The team received a $123,000 grant and began work in March, but then the pandemic hit.
“Everything shut down as soon as we went to spring break,” Rudy said. We had to create this tracking system but we weren't allowed in the lab.”
Wilkes was the only member of the team allowed in the lab since he was a graduate student. However, the interdisciplinary nature of the project turned out to be an advantage for the team when overcoming this access issue.
“[It was] a lot of different systems that had to be brought together,” he said. “Because of all those different systems, we were able to work on it in pieces from people's homes,” St. Martin said.
Wilkes explained that the team had to coordinate over virtual meetings.
“Most of what we developed was theorized over meetings and tested at various group members’ homes using lower-cost parts,” Wilkes said.
The team went through several design iterations using inexpensive equipment and lower-powered lasers before the members ramped up to their final design.
Rudy — who was in charge of working on the gimbal, the component that controls the horizontal and vertical movement of BELLE — had to come up with creative solutions to replicate being in the lab. The gimbal had to be able to withstand a 100-watt laser.
"I wasn't able to use in-lab data for the gimbal,” Rudy said. “I had to estimate what kind of readings I might expect from the laser on the photovoltaic cell and how the gimbal should move in response. I was doing that at home with a flashlight and photodiodes."
Wilkes was surprised how many ideas worked well right off the bat.
"From my experience, this is pretty rare in research,” Wilkes said. Our tracking demo in which we tracked a ping pong ball with retroreflective tape worked very well and could even track the ball as it was being tossed up and down. Additionally, we were able to squeeze a huge amount of power out of a photovoltaic array smaller than a sticky note by beaming laser power."
Rudy remarked on how exciting the project is because of the innovative tracking algorithm.
“There's been power beaming before but there's never been power beaming that was mobile,” Rudy said.
Although the team was able to find a solution to the lack of lab access, their process was still hampered by the pandemic. According to Rudy, it was not until September that they were allowed back in the lab to combine the subcomponents of their project.
"[W]e did both laser power beaming and the optical track. Those things have been done before individually but never integrated together," St. Martin said. He explained that not being able to assemble it until a later date hindered their process. “It didn't give us as much time to go through debugging and working out the kinks in the system," St. Martin said.
Gupta commended the team for their dedication — the long hours the team spent working on their poster and coordinating their presentation paid off.
“We worked hard, even nights,” Gupta said. “Nine o'clock, 10 o'clock in the night having a student meeting to discuss the paper we had to submit to NASA.”

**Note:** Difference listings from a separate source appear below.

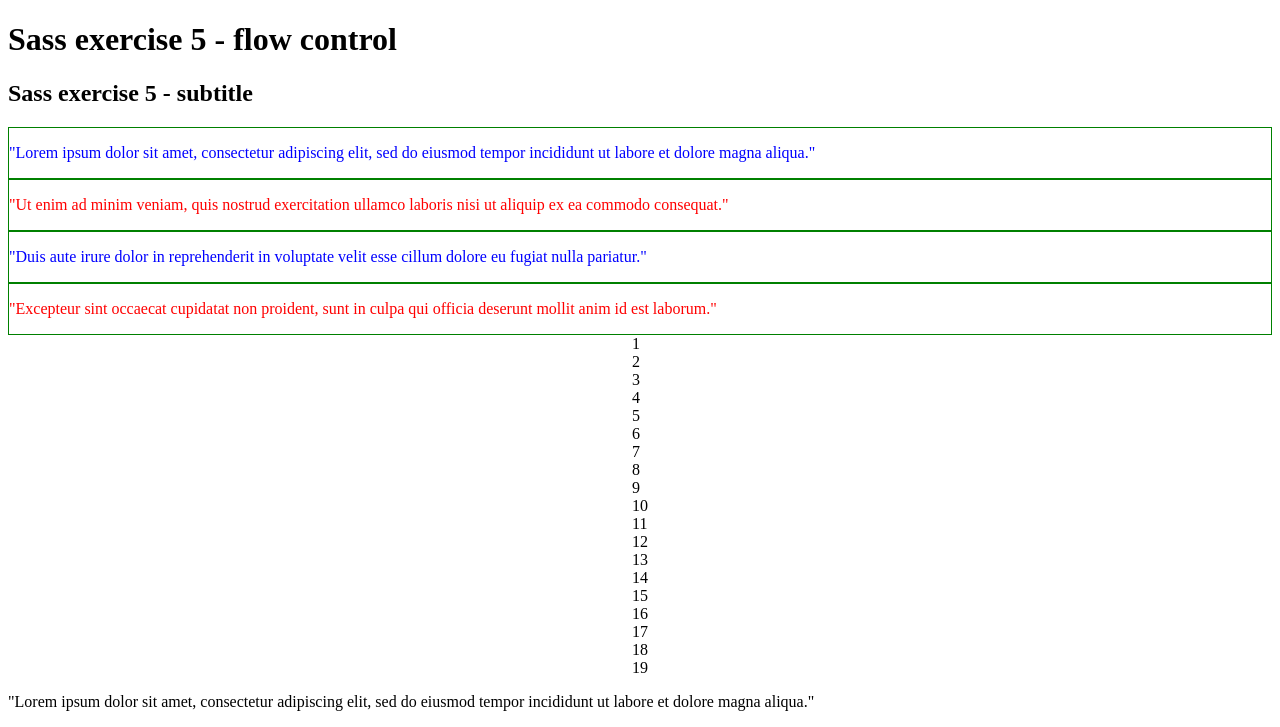
Repository: tr2cky/sass5
Page: index.html
These files come from the project's save history. The page is drawn as it stood at one moment and after a run of saves; the edit follows.
The browser window is 1280 px wide. The pictures show the whole page.
The style sheet was rebuilt from its Sass, Less or Tailwind sources for each picture, by a compiler version that may differ from the author's.

Above is the page before, as saved 2022-10-16 10:42:18.

After the next 5 saves:
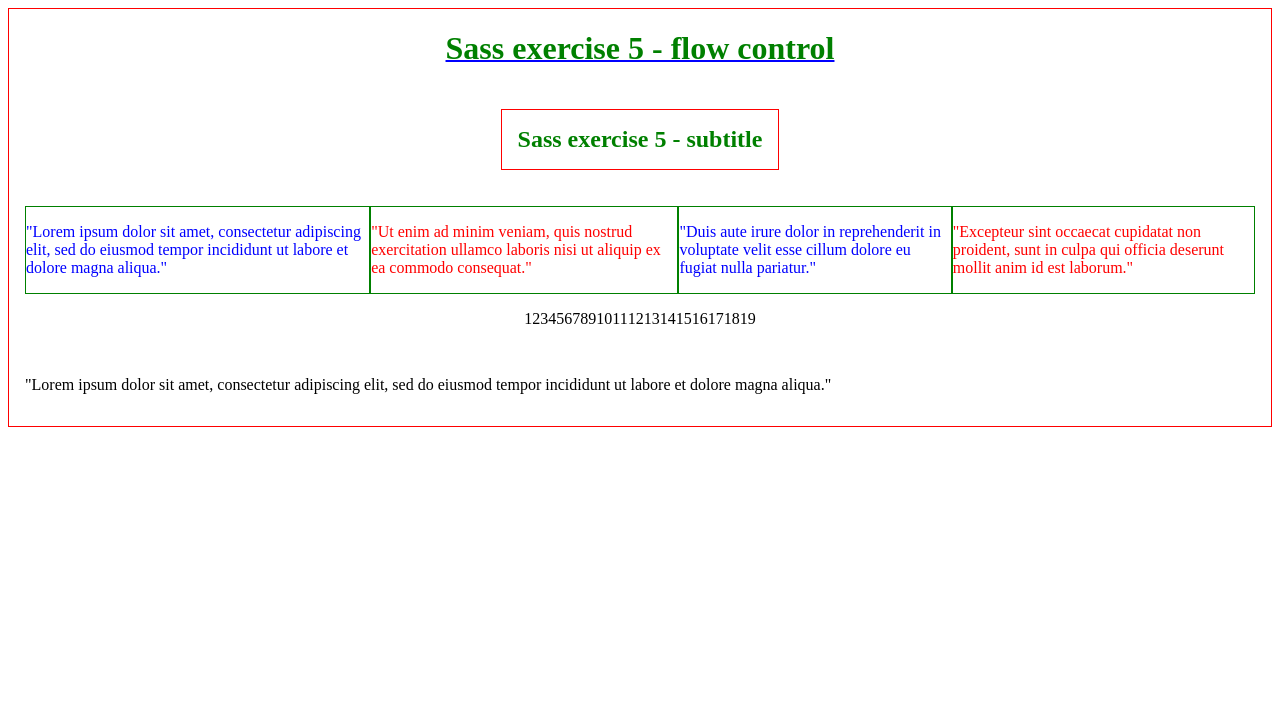
The 5 saves are shown as one change because they came seconds apart.
The last was saved 7 min 19 s later.
--- a/index.html
+++ b/index.html
@@ -5,7 +5,7 @@
         <link rel="stylesheet" href="./style.css">
     </head>
     <body>
-        <div>
+        <div class="exercise">
             <h1>Sass exercise 5 - flow control</h1>
             <h2>Sass exercise 5 - subtitle</h2>
             <section>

In January of this year, the team received awards for the best technical poster and the best technical demonstration. The team was notified of their awards during an awards ceremony zoom call with the other teams. Michigan Technological University won the challenge’s top honor. Gupta expressed his thanks to the students for their hard work and to NASA for giving the students the opportunity to think outside the box and compete at a national level.